[[ Data shown open ]]

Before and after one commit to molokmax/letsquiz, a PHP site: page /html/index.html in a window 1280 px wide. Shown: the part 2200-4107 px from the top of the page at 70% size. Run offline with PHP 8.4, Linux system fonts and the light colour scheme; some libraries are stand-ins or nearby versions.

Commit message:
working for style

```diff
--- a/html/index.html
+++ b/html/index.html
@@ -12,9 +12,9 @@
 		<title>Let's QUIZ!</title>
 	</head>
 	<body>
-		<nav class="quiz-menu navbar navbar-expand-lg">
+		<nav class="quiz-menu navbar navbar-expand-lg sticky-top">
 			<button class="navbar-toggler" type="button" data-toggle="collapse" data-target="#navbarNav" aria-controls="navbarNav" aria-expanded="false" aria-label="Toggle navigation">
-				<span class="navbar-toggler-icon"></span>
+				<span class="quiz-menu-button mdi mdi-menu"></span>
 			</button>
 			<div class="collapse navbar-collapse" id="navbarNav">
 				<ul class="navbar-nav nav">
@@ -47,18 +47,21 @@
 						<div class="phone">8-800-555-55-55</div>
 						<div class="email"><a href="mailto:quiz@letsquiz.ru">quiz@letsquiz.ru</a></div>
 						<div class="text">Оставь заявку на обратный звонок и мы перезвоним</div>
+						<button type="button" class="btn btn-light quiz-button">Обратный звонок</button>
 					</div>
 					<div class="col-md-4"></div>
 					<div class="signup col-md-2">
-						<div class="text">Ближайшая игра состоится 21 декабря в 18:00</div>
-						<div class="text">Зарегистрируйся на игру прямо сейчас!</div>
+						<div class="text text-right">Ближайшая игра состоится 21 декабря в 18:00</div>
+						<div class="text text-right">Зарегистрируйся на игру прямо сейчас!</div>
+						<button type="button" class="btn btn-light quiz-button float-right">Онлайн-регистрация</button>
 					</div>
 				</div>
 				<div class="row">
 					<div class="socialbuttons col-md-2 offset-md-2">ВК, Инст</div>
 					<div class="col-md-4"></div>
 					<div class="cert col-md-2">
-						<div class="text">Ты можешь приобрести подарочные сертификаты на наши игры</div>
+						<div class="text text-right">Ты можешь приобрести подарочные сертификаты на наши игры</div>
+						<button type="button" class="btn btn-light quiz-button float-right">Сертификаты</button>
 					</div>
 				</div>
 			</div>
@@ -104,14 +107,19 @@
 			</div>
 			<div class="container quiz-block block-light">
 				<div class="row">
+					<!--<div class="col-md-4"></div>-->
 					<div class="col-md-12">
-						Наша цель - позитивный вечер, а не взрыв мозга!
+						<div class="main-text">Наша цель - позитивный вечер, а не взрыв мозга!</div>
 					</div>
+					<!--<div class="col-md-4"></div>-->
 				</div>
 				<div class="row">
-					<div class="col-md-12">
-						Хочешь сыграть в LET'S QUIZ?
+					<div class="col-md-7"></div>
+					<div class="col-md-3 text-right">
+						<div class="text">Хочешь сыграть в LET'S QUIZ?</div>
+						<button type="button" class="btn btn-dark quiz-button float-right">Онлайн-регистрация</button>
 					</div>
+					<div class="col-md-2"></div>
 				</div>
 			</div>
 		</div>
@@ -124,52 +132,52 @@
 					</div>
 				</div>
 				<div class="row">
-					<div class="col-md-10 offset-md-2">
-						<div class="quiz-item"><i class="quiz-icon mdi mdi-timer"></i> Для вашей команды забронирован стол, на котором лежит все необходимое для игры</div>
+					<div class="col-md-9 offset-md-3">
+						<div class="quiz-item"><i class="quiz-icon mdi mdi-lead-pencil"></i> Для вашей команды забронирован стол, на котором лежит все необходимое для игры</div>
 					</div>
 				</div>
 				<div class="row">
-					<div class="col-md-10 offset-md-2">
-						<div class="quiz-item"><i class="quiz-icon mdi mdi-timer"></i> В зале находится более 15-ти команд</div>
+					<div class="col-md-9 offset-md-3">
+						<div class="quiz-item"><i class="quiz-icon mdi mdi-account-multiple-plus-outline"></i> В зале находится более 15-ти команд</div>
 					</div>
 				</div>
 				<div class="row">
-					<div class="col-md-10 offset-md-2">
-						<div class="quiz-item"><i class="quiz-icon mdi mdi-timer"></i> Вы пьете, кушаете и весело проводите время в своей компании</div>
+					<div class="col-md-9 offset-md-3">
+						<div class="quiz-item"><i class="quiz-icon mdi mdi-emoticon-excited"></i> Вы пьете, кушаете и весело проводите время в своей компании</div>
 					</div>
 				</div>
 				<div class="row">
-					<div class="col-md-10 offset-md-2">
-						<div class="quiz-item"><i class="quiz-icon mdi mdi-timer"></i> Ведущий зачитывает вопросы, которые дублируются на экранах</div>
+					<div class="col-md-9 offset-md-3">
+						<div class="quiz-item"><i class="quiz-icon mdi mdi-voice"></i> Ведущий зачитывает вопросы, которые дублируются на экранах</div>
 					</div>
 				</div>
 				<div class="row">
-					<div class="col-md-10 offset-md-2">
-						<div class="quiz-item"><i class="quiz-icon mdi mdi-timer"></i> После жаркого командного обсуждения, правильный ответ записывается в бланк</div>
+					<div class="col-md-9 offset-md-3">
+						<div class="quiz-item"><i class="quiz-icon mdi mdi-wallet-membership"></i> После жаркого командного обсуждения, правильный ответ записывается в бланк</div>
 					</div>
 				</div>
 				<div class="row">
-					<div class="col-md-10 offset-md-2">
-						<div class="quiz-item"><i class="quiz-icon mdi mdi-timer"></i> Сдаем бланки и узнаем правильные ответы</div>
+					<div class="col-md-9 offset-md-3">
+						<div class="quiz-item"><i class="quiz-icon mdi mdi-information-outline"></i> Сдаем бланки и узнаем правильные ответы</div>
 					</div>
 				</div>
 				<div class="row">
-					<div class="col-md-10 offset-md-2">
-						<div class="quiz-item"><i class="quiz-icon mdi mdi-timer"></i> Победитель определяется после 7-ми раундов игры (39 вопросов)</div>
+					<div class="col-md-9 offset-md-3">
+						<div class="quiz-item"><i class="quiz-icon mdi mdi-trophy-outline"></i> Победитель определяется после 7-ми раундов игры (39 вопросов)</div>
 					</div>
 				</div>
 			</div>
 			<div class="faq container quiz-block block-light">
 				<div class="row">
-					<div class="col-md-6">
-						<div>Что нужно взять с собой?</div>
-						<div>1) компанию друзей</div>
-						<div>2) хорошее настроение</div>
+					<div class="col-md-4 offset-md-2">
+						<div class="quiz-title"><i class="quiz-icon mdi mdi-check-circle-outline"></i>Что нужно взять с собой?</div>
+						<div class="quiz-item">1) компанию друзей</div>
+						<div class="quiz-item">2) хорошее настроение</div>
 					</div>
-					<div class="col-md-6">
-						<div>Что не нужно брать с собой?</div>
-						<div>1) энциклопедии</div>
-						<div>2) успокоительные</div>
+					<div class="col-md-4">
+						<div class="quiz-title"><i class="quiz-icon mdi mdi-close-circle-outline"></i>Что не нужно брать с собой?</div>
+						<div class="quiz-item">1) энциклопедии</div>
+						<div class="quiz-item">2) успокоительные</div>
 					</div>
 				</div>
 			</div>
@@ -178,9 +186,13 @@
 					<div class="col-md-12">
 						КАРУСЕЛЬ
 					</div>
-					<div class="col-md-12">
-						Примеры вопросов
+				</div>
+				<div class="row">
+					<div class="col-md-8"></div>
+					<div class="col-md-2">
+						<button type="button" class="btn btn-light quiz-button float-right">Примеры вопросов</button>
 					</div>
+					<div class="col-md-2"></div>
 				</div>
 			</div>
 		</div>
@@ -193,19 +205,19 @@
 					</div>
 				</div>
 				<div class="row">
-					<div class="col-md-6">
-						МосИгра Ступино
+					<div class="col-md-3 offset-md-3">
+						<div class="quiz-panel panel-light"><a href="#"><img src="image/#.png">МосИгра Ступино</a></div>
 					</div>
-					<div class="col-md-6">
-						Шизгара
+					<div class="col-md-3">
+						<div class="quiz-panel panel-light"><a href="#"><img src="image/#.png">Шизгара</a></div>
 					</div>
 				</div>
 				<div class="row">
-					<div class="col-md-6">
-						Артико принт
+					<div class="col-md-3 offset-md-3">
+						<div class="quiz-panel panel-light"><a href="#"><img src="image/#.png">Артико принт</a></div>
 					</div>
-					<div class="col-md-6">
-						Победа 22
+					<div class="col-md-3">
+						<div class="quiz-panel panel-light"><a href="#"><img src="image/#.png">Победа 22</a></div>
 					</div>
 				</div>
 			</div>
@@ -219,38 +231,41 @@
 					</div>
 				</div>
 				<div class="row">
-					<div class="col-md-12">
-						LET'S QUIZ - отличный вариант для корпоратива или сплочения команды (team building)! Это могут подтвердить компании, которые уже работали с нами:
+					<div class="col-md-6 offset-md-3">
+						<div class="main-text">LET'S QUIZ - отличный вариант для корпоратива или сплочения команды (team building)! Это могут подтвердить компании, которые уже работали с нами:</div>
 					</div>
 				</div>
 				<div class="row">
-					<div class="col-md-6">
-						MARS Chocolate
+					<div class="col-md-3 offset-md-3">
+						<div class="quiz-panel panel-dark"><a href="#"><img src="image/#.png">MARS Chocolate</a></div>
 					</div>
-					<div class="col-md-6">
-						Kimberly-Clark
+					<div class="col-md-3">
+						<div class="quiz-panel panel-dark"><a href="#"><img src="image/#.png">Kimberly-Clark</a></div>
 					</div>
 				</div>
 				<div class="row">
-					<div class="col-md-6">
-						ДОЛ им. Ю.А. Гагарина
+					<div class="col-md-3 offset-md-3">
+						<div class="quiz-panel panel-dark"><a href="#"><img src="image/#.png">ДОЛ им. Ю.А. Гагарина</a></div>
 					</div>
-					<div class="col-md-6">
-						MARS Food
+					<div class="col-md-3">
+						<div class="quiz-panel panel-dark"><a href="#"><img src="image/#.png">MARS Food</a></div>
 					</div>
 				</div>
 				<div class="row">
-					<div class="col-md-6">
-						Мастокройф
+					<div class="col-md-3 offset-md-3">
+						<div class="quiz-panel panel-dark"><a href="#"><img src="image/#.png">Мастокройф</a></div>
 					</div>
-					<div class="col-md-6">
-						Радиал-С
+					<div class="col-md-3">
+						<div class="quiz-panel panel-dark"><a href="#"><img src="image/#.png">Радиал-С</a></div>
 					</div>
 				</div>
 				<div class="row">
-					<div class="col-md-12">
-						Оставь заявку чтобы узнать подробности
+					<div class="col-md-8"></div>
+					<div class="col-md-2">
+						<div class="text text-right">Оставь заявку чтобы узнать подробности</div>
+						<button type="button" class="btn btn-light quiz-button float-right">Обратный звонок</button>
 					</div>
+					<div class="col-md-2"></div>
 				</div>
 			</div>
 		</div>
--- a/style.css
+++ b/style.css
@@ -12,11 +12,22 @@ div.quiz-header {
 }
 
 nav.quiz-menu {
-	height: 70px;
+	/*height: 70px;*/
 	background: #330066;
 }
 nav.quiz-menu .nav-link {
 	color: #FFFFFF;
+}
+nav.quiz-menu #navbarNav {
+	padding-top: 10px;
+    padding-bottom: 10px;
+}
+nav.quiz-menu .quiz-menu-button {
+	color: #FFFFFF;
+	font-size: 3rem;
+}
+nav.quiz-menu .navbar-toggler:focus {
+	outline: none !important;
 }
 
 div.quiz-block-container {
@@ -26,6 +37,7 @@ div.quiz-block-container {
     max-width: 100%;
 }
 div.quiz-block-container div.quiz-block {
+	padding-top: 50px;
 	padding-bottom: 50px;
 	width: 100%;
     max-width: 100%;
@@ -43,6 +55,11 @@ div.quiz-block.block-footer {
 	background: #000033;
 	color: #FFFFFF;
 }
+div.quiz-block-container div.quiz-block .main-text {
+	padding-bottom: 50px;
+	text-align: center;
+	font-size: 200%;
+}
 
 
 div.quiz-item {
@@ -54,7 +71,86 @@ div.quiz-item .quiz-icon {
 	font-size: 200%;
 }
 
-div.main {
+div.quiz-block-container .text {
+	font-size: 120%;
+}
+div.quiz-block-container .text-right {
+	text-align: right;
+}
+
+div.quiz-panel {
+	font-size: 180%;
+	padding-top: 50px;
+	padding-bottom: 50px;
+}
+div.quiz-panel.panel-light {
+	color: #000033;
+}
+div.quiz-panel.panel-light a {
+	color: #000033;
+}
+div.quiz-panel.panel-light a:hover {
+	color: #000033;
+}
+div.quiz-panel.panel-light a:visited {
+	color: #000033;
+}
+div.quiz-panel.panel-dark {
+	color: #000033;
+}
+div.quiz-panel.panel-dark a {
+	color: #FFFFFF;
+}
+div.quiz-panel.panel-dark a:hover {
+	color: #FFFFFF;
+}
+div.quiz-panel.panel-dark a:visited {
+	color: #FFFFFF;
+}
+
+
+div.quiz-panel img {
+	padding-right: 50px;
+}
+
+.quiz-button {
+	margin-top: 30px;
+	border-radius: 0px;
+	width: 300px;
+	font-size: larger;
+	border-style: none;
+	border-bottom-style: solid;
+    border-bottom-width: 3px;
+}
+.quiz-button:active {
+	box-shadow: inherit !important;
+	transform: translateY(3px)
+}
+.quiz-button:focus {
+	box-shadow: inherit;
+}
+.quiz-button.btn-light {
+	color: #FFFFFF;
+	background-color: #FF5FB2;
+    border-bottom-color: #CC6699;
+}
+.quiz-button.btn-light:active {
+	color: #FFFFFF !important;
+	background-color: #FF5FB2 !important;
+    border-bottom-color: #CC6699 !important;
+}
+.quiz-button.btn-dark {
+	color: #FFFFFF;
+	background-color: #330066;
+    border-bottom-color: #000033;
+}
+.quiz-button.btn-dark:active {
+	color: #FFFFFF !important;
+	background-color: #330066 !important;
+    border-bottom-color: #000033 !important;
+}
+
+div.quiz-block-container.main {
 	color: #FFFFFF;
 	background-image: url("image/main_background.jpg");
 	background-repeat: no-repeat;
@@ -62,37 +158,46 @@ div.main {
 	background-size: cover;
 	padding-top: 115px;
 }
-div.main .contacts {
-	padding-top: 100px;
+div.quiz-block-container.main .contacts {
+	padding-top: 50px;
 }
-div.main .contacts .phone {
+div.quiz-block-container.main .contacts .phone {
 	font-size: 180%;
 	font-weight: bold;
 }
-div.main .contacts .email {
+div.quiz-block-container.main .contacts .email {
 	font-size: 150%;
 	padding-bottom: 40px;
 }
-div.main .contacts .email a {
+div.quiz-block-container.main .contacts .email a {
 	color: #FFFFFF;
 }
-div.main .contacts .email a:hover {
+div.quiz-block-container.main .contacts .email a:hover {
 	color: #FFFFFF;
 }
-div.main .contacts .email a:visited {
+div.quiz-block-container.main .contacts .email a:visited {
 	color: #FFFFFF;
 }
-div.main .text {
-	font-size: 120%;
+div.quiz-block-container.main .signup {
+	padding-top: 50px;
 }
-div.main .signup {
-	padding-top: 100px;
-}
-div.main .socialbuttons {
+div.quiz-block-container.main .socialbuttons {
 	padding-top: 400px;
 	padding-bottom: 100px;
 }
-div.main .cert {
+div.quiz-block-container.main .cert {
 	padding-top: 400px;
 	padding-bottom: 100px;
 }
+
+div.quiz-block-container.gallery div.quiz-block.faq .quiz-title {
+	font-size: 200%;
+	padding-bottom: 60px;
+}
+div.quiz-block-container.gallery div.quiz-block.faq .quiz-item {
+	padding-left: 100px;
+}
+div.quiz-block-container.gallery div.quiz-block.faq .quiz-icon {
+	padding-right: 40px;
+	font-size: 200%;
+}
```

[[ Data shown closed ]]

• **Work instruction**: List all lines in the material containing the string "email".

• **Answer to this task**:
 						<div class="email"><a href="mailto:quiz@letsquiz.ru">quiz@letsquiz.ru</a></div>
-div.main .contacts .email {
+div.quiz-block-container.main .contacts .email {
-div.main .contacts .email a {
+div.quiz-block-container.main .contacts .email a {
-div.main .contacts .email a:hover {
+div.quiz-block-container.main .contacts .email a:hover {
-div.main .contacts .email a:visited {
+div.quiz-block-container.main .contacts .email a:visited {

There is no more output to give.